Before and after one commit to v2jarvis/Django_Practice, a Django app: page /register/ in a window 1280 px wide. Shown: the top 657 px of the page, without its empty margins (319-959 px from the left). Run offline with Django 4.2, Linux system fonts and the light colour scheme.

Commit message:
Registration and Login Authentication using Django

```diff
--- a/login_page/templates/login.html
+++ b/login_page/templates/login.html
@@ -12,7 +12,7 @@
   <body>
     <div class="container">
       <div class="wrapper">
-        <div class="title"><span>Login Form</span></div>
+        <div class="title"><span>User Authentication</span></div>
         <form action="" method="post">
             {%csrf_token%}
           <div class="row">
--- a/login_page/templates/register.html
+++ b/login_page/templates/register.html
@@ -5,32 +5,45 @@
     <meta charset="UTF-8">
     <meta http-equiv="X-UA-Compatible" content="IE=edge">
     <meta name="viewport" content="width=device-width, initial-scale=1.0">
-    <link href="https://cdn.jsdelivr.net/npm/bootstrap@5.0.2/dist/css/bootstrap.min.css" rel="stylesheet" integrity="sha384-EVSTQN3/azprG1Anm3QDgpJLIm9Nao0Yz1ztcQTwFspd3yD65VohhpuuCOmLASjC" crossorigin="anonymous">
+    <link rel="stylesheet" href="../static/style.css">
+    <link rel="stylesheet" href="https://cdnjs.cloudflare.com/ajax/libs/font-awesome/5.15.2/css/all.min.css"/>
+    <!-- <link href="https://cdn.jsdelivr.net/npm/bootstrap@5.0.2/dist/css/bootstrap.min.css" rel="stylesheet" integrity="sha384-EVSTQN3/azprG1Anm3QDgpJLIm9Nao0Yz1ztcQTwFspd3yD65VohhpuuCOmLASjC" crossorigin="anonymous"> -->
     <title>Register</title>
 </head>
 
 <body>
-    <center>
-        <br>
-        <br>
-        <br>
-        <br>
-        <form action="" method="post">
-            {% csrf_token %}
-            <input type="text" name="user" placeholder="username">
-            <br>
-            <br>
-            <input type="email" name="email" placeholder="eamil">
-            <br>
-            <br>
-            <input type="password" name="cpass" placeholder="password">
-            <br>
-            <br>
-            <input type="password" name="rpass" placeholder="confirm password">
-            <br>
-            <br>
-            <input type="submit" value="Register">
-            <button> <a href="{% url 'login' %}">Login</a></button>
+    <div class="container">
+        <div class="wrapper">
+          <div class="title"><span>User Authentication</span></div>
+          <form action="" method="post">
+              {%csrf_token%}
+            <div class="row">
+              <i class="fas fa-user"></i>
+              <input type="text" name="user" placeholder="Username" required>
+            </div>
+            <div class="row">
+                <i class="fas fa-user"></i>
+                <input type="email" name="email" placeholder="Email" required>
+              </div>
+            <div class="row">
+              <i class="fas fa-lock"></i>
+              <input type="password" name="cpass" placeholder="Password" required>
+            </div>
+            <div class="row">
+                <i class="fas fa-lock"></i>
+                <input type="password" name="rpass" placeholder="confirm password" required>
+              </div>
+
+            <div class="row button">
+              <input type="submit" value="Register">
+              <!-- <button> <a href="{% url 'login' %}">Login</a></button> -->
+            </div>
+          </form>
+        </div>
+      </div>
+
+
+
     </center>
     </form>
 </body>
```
------------------------
* _ASSIGNED TASK_
This exercise requires an exact copy of all the records.

* _FINISHED TASK_
Before and after one commit to v2jarvis/Django_Practice, a Django app: page /register/ in a window 1280 px wide. Shown: the top 657 px of the page, without its empty margins (319-959 px from the left). Run offline with Django 4.2, Linux system fonts and the light colour scheme.

Commit message:
Registration and Login Authentication using Django

```diff
--- a/login_page/templates/login.html
+++ b/login_page/templates/login.html
@@ -12,7 +12,7 @@
   <body>
     <div class="container">
       <div class="wrapper">
-        <div class="title"><span>Login Form</span></div>
+        <div class="title"><span>User Authentication</span></div>
         <form action="" method="post">
             {%csrf_token%}
           <div class="row">
--- a/login_page/templates/register.html
+++ b/login_page/templates/register.html
@@ -5,32 +5,45 @@
     <meta charset="UTF-8">
     <meta http-equiv="X-UA-Compatible" content="IE=edge">
     <meta name="viewport" content="width=device-width, initial-scale=1.0">
-    <link href="https://cdn.jsdelivr.net/npm/bootstrap@5.0.2/dist/css/bootstrap.min.css" rel="stylesheet" integrity="sha384-EVSTQN3/azprG1Anm3QDgpJLIm9Nao0Yz1ztcQTwFspd3yD65VohhpuuCOmLASjC" crossorigin="anonymous">
+    <link rel="stylesheet" href="../static/style.css">
+    <link rel="stylesheet" href="https://cdnjs.cloudflare.com/ajax/libs/font-awesome/5.15.2/css/all.min.css"/>
+    <!-- <link href="https://cdn.jsdelivr.net/npm/bootstrap@5.0.2/dist/css/bootstrap.min.css" rel="stylesheet" integrity="sha384-EVSTQN3/azprG1Anm3QDgpJLIm9Nao0Yz1ztcQTwFspd3yD65VohhpuuCOmLASjC" crossorigin="anonymous"> -->
     <title>Register</title>
 </head>
 
 <body>
-    <center>
-        <br>
-        <br>
-        <br>
-        <br>
-        <form action="" method="post">
-            {% csrf_token %}
-            <input type="text" name="user" placeholder="username">
-            <br>
-            <br>
-            <input type="email" name="email" placeholder="eamil">
-            <br>
-            <br>
-            <input type="password" name="cpass" placeholder="password">
-            <br>
-            <br>
-            <input type="password" name="rpass" placeholder="confirm password">
-            <br>
-            <br>
-            <input type="submit" value="Register">
-            <button> <a href="{% url 'login' %}">Login</a></button>
+    <div class="container">
+        <div class="wrapper">
+          <div class="title"><span>User Authentication</span></div>
+          <form action="" method="post">
+              {%csrf_token%}
+            <div class="row">
+              <i class="fas fa-user"></i>
+              <input type="text" name="user" placeholder="Username" required>
+            </div>
+            <div class="row">
+                <i class="fas fa-user"></i>
+                <input type="email" name="email" placeholder="Email" required>
+              </div>
+            <div class="row">
+              <i class="fas fa-lock"></i>
+              <input type="password" name="cpass" placeholder="Password" required>
+            </div>
+            <div class="row">
+                <i class="fas fa-lock"></i>
+                <input type="password" name="rpass" placeholder="confirm password" required>
+              </div>
+
+            <div class="row button">
+              <input type="submit" value="Register">
+              <!-- <button> <a href="{% url 'login' %}">Login</a></button> -->
+            </div>
+          </form>
+        </div>
+      </div>
+
+
+
     </center>
     </form>
 </body>
```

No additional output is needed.